In the usually tranquil streets of Asunción, the capital of Paraguay, there is a growing sense of unease. The death of retired general and presidential candidate Lino Oviedo in February, in a suspicious helicopter crash, has heightened the tension marking an already fraught transition following the impeachment of the left-leaning President Fernando Lugo last June. On city walls, graffiti demands an answer to the question "Que pasó en Curuguaty?"—the rallying cry at a protest of 5,000 people last December, which refers to the rural border region where a clash between police forces and landless peasants culminated in the death of seventeen people (eleven civilians and six policemen) last year. The tragedy, which took place just one week before Lugo's impeachment, was seized upon by his opponents, who pushed for his ouster on the grounds that the president had fomented "the fight between rich and poor" by holding talks with peasant leaders.

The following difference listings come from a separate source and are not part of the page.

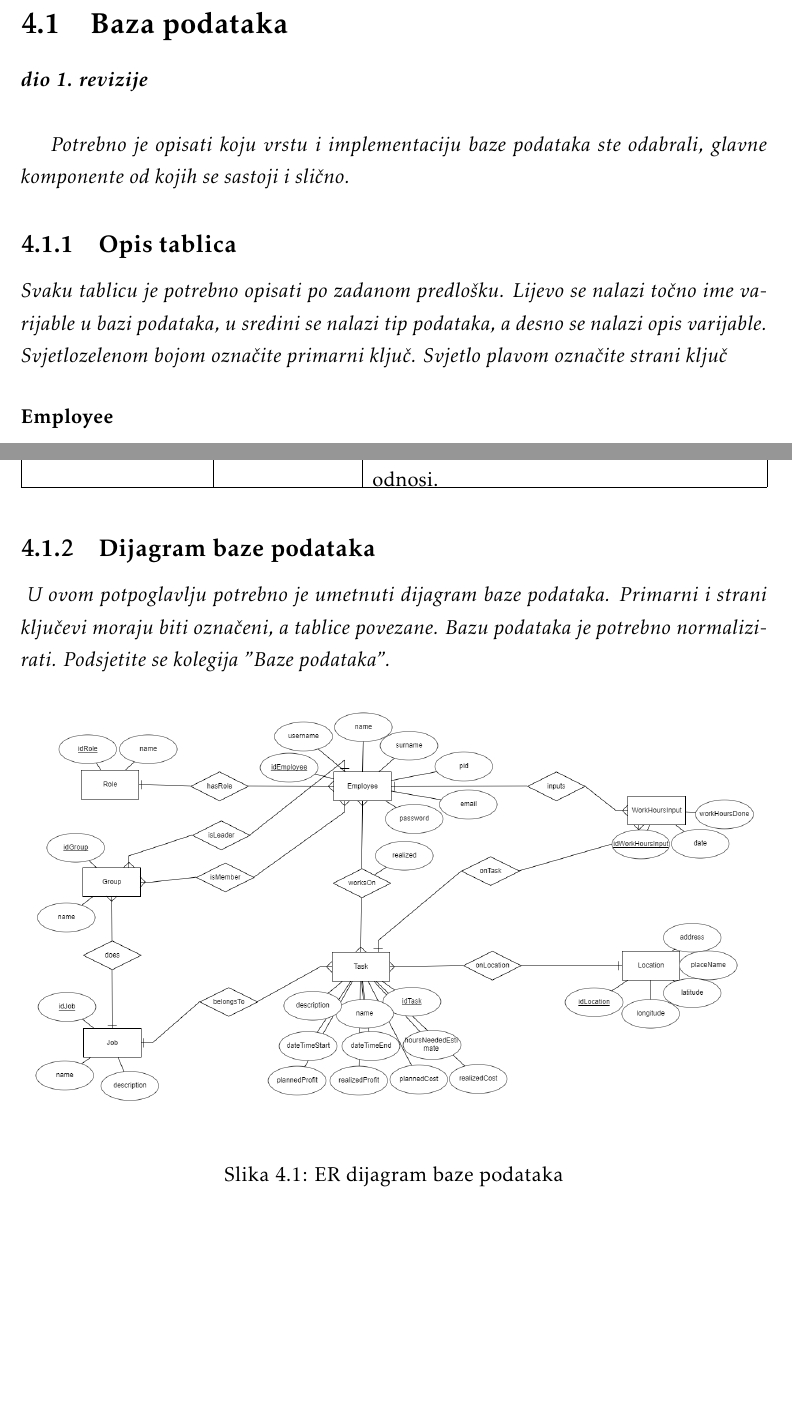
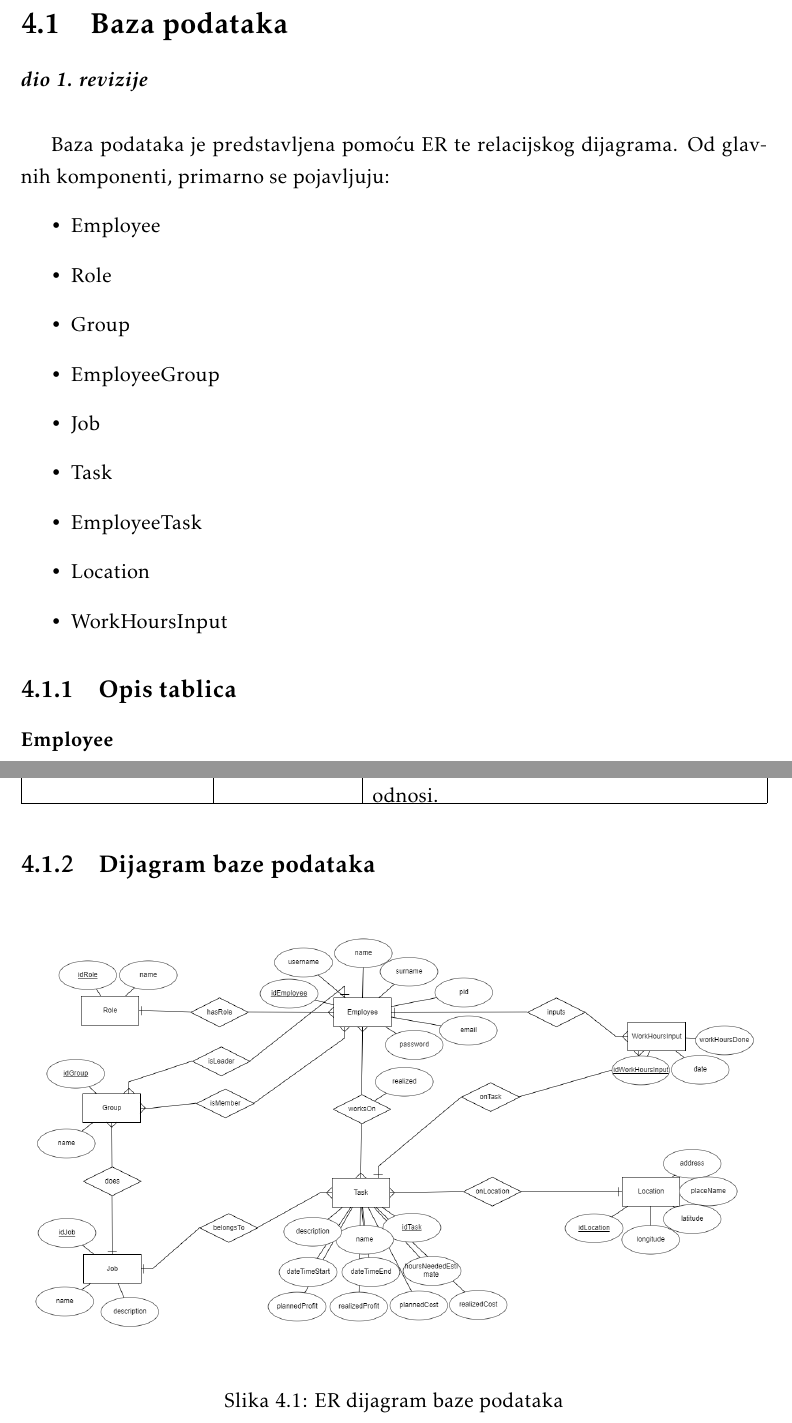
Before and after one commit to aes-pnat/SEProject-Workhours, a LaTeX document (Dokumentacija/DugonogiProgi_dokumentacija.tex, which reads Dokumentacija/Arhitektura.tex): two parts of pages 28 and 32 of 48, joined at a grey line, cut so that both start at the same text. Compiled offline with pdfLaTeX.

Commit message:
Latex minor changes

```diff
--- a/Dokumentacija/Arhitektura.tex
+++ b/Dokumentacija/Arhitektura.tex
@@ -31,12 +31,24 @@
 
 			\textbf{\textit{dio 1. revizije}}\\
 
-		\textit{Potrebno je opisati koju vrstu i implementaciju baze podataka ste odabrali, glavne komponente od kojih se sastoji i slično.}
+		%\textit{Potrebno je opisati koju vrstu i implementaciju baze podataka ste odabrali, glavne komponente od kojih se sastoji i slično.}
+		Baza podataka je predstavljena pomoću ER te relacijskog dijagrama. Od glavnih komponenti, primarno se pojavljuju:
+		\begin{itemize}
+		\item Employee
+		\item Role
+		\item Group
+		\item EmployeeGroup
+		\item Job
+		\item Task
+		\item EmployeeTask
+		\item Location
+		\item WorkHoursInput
+	    \end{itemize}
 
 			\subsection{Opis tablica}
 
 
-				\textit{Svaku tablicu je potrebno opisati po zadanom predlošku. Lijevo se nalazi točno ime varijable u bazi podataka, u sredini se nalazi tip podataka, a desno se nalazi opis varijable. Svjetlozelenom bojom označite primarni ključ. Svjetlo plavom označite strani ključ}
+				%\textit{Svaku tablicu je potrebno opisati po zadanom predlošku. Lijevo se nalazi točno ime varijable u bazi podataka, u sredini se nalazi tip podataka, a desno se nalazi opis varijable. Svjetlozelenom bojom označite primarni ključ. Svjetlo plavom označite strani ključ}
 
 				\subsubsection{Employee}
 					Sadrži podatke o djelatniku, uključujući osobne podatke i podatke za prijavu (korisničko ime i lozinka).
@@ -237,7 +248,7 @@
 					\end{longtabu}
 
 			\subsection{Dijagram baze podataka}
-				\textit{ U ovom potpoglavlju potrebno je umetnuti dijagram baze podataka. Primarni i strani ključevi moraju biti označeni, a tablice povezane. Bazu podataka je potrebno normalizirati. Podsjetite se kolegija "Baze podataka".}
+				%\textit{ U ovom potpoglavlju potrebno je umetnuti dijagram baze podataka. Primarni i strani ključevi moraju biti označeni, a tablice povezane. Bazu podataka je potrebno normalizirati. Podsjetite se kolegija "Baze podataka".}
 
 				\begin{figure}[H]
 					\centering
```
Also changed, not shown: Dokumentacija/Arhitektura.tex (3 more changed lines).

As Paraguay prepares to elect a new president on April 21, a growing number of citizens believe that answering the question of what happened in Curuguaty is the key to the truth behind Lugo's impeachment.
A former Catholic priest and the bishop of Paraguay's poorest diocese, in the rural department of San Pedro, between 1994 and 2005, Lugo was never popular with the country's economic elite. He won the presidency in 2008 by forming a coalition with Paraguay's Authentic Radical Liberal Party (PLRA), the second-largest in the country, and choosing Federico Franco, one of the party's main figures, to run as his vice president. But the coalition soon proved fragile; leaders within the PLRA opposed a number of his policies—for example, forging a relationship with neighboring countries like Venezuela, Bolivia and Ecuador. Lugo governed alongside a Congress heavily opposed to him, and he was repeatedly faced with the threat of impeachment—even from the liberals.
WikiLeaks cables reveal that the US embassy was aware of rumored conspiracies against Lugo since he first rose to power. "Many believe that political actors…are waiting for Lugo to make a big mistake that could serve as grounds for impeachment sometime in the next four years," then-Ambassador Liliana Ayalde wrote in a classified cable on August 9, 2009.
The same cable acknowledged that, despite US fears, Lugo was not turning out to be "a radical leftist of the Bolivarian persuasion"—he did not, for example, deliver on the land reforms pushed by Paraguay's social movements. Nonetheless, in the poorest country of South America, where 2 percent of the population controls more than 75 percent of the fertile land, his politics were seen as too radical for the conservative establishment. Lugo's closeness to left-leaning South American leaders and his support for Unasur—a geopolitical alliance with a focus on military collaboration as a counterbalance to American influence—was a thorn in the side of pro-US legislators in Paraguay and was used to argue for his impeachment.
Lugo also displeased big landowners in Paraguay's increasingly GMO-driven economy. The country is the world's fourth-biggest soy exporter, and his attempts to regulate the use of pesticides and GMOs would be quickly reversed by his replacement, Vice President Franco.
Although Lugo had many political enemies, it is increasingly clear that his ouster was facilitated by entities in Paraguay who not only wanted him gone from the moment he was elected, but who enjoyed financial support from the United States. The US Agency for International Development renewed its investments in the country after Lugo took power, with much of the funds going to the same forces that would uphold his impeachment. Internal correspondence between the State Department and USAID suggests that rather than showing concern over the circumstances leading up to Lugo's overthrow—including the massacre in Curuguaty—US officials instead showed eagerness to work with those who replaced him. On the very day Lugo was overthrown, June 22, 2012, Michael Eschleman, director of the Democracy and Threshold Programs at USAID, wrote an e-mail citing the need to figure out "how we can best approach new leadership to ensure not only stability in programming, but ability to march forward."